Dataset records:
= = = = = = =

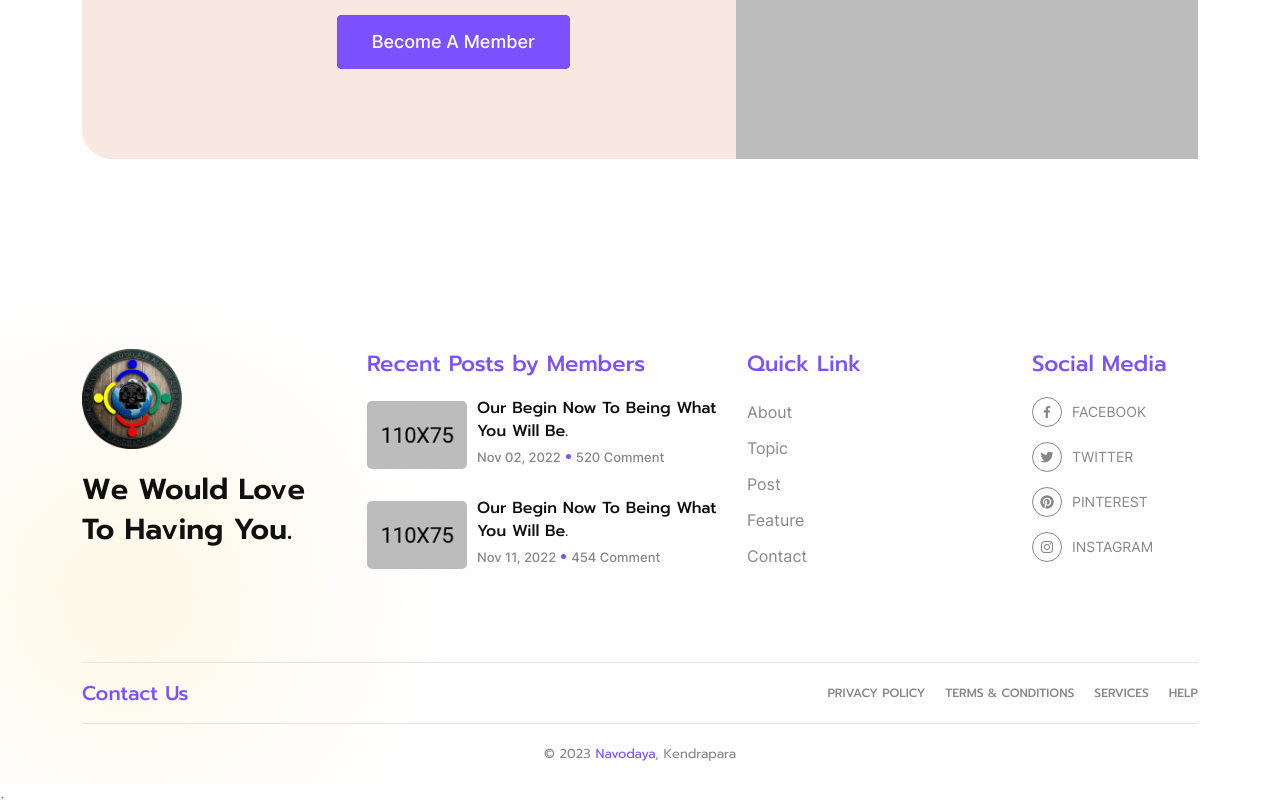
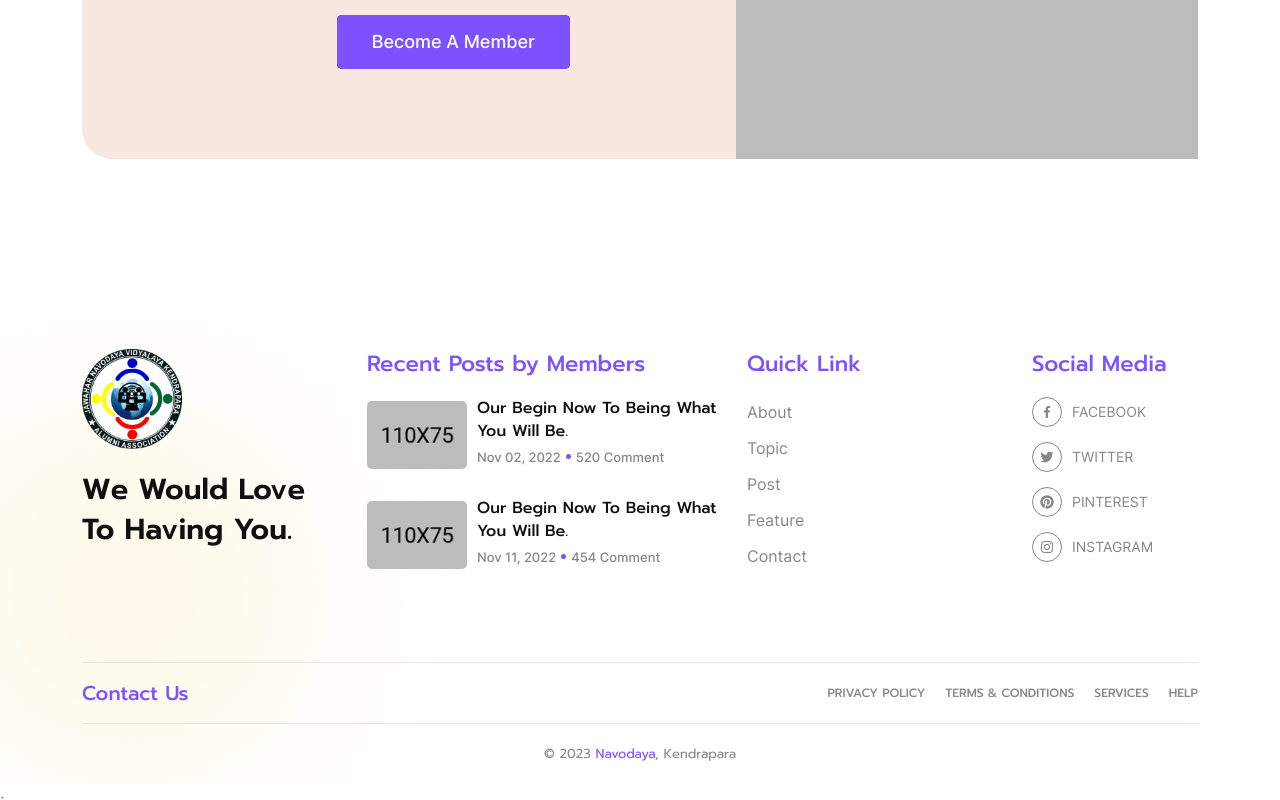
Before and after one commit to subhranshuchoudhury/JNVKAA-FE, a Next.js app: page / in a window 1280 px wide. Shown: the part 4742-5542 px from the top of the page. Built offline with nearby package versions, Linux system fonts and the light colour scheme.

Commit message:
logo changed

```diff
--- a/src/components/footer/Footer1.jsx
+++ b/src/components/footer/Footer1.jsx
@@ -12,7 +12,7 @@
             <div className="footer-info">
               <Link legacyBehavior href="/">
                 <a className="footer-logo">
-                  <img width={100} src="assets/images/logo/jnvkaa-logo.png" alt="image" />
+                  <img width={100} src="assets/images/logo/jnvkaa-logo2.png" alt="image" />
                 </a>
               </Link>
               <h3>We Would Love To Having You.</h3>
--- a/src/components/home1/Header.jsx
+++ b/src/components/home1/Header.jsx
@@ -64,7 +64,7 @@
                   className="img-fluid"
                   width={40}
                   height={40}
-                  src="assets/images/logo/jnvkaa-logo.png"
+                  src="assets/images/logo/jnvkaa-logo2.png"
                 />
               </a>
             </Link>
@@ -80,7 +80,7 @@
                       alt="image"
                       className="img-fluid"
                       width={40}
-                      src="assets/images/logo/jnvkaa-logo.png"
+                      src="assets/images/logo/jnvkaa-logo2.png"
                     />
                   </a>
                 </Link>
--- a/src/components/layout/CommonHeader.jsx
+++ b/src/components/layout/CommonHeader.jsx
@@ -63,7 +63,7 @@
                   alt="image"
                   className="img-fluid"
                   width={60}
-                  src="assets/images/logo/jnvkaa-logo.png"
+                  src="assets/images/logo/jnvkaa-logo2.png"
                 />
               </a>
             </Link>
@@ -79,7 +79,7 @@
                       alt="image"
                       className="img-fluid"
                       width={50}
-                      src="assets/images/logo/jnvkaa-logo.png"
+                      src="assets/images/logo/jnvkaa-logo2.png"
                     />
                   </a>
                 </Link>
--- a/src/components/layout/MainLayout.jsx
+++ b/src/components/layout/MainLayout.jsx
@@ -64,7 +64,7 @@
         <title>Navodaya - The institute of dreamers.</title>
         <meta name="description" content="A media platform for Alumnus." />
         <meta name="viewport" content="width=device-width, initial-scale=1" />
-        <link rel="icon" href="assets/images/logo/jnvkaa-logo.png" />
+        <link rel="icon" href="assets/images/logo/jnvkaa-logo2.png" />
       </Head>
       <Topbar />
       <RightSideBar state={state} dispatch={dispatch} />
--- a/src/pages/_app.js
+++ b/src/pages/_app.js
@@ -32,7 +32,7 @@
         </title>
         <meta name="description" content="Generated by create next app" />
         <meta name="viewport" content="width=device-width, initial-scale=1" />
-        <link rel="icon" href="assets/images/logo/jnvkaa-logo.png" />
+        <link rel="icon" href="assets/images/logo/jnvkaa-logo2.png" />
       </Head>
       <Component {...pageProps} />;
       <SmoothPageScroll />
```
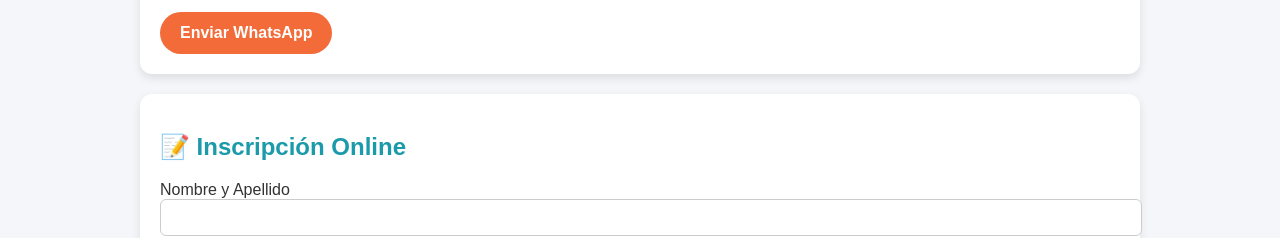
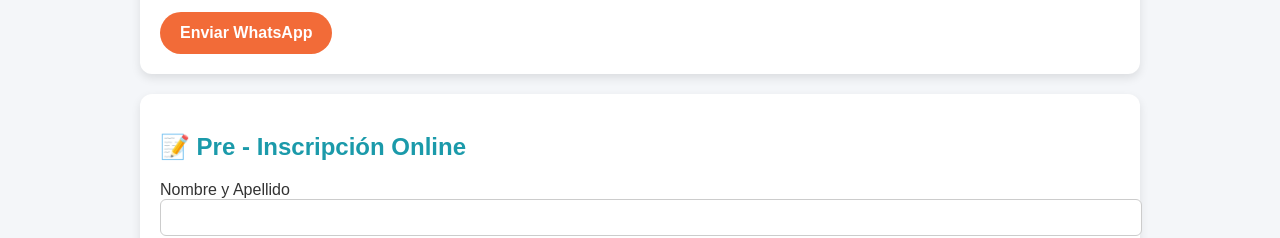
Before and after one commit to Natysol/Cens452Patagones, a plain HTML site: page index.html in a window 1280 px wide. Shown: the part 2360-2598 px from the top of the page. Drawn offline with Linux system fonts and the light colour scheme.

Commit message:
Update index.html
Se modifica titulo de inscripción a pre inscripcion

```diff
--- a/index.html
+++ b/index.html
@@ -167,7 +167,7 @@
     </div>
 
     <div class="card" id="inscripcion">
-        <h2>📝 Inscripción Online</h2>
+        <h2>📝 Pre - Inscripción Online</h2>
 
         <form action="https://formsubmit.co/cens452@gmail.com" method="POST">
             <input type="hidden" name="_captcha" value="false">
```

= = = = = = =

__Work to complete__.
Look through the data above. Each line containing the word "title" needs to be copied.

__Your solution__.
         <title>Navodaya - The institute of dreamers.</title>
         </title>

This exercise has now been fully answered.